When a line in the listing below contains the word "space", return a copy of that line.

Supplied entries: Begin

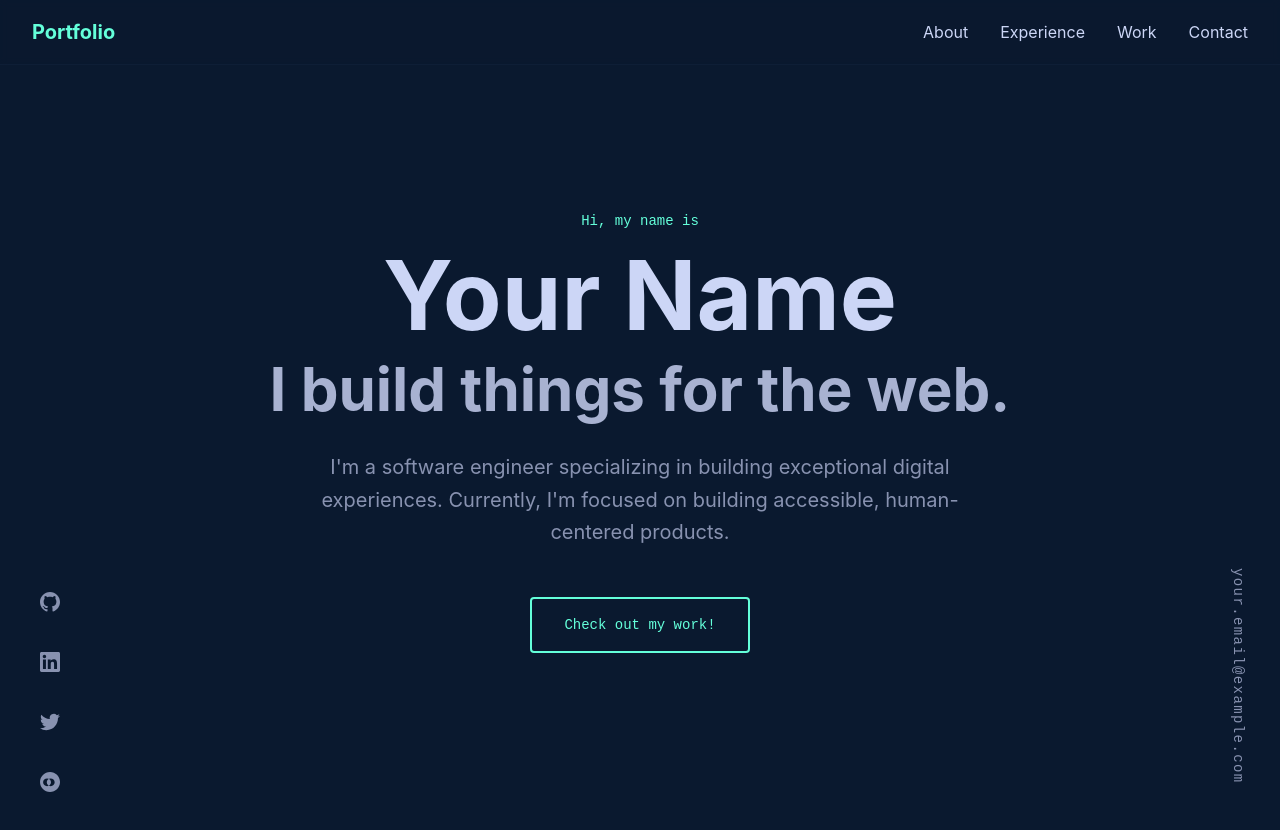
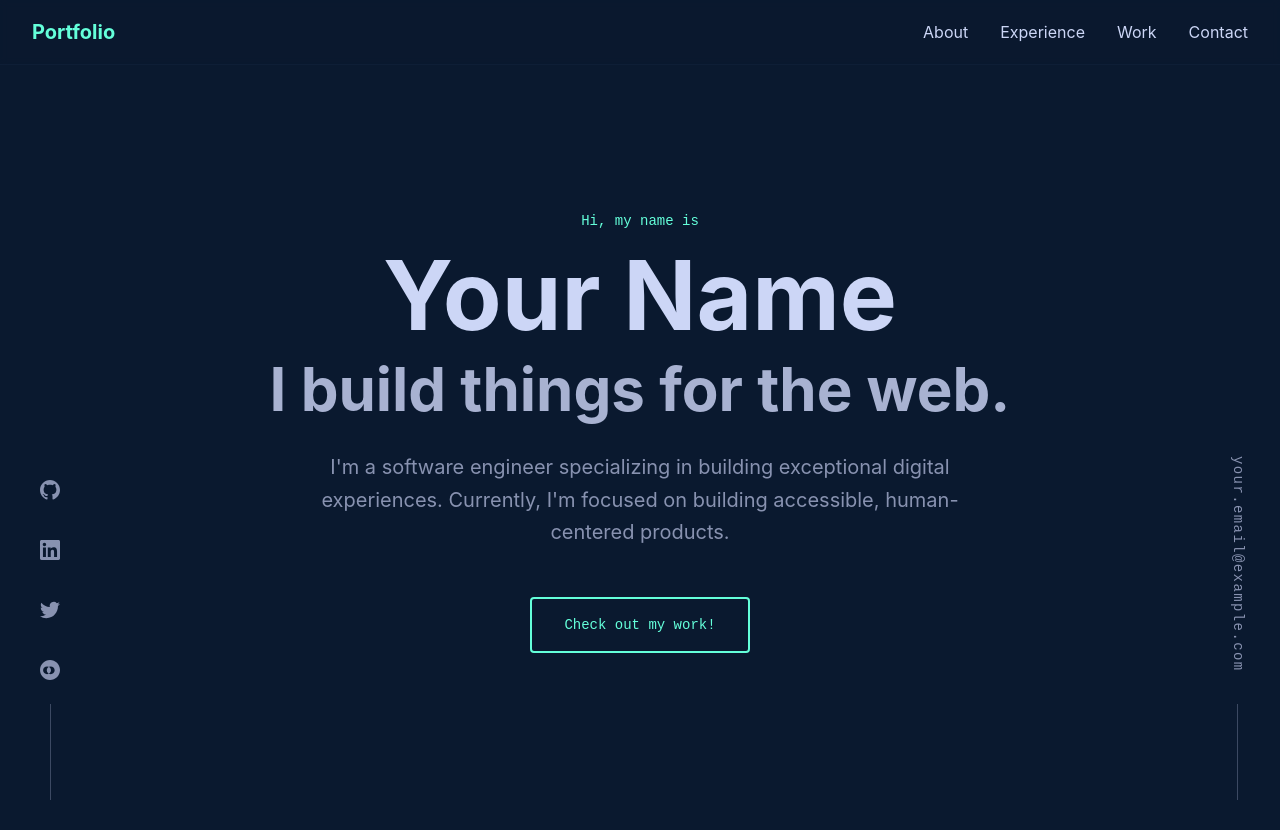
Before and after one commit to RahimjonovBoburjon/portfolio-website, a Vue app: page / in a window 1280 px wide. Shown: the top 830 px of the page. Built offline with nearby package versions, Linux system fonts and the light colour scheme.

Commit message:
fix all lines

```diff
--- a/src/App.vue
+++ b/src/App.vue
@@ -6,8 +6,8 @@
     <!-- Main Content -->
     <div v-show="!isLoading" class="main-content">
       <!-- Fixed Social Media Links (Left Side) -->
-      <div class="fixed left-8 bottom-0 z-40 hidden lg:block social-links" data-aos="fade-up" data-aos-delay="800">
-        <ul class="flex flex-col items-center space-y-6">
+      <div class="fixed left-8 bottom-0 z-40 hidden lg:flex flex-col items-center social-links" data-aos="fade-up" data-aos-delay="800">
+        <ul class="flex flex-col items-center space-y-6 mb-4">
           <li>
             <a href="https://github.com/yourusername" target="_blank" rel="noopener noreferrer"
                class="text-slate hover:text-green transition-colors duration-300 social-link">
@@ -41,16 +41,18 @@
             </a>
           </li>
         </ul>
+        <div class="w-px h-24 bg-slate opacity-40"></div>
       </div>
 
       <!-- Fixed Email Link (Right Side) -->
-      <div class="fixed right-8 bottom-0 z-40 hidden lg:block email-link" data-aos="fade-up" data-aos-delay="900">
-        <div class="flex flex-col items-center space-y-6">
+      <div class="fixed right-8 bottom-0 z-40 hidden lg:flex flex-col items-center email-link" data-aos="fade-up" data-aos-delay="900">
+        <div class="flex flex-col items-center space-y-6 mb-4">
           <a href="mailto:your.email@example.com"
              class="text-slate hover:text-green transition-colors duration-300 writing-mode-vertical">
             your.email@example.com
           </a>
         </div>
+        <div class="w-px h-24 bg-slate opacity-40"></div>
       </div>
 
       <!-- Navigation -->
```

Supplied entries: End

Answer area
-        <ul class="flex flex-col items-center space-y-6">
+        <ul class="flex flex-col items-center space-y-6 mb-4">
-        <div class="flex flex-col items-center space-y-6">
+        <div class="flex flex-col items-center space-y-6 mb-4">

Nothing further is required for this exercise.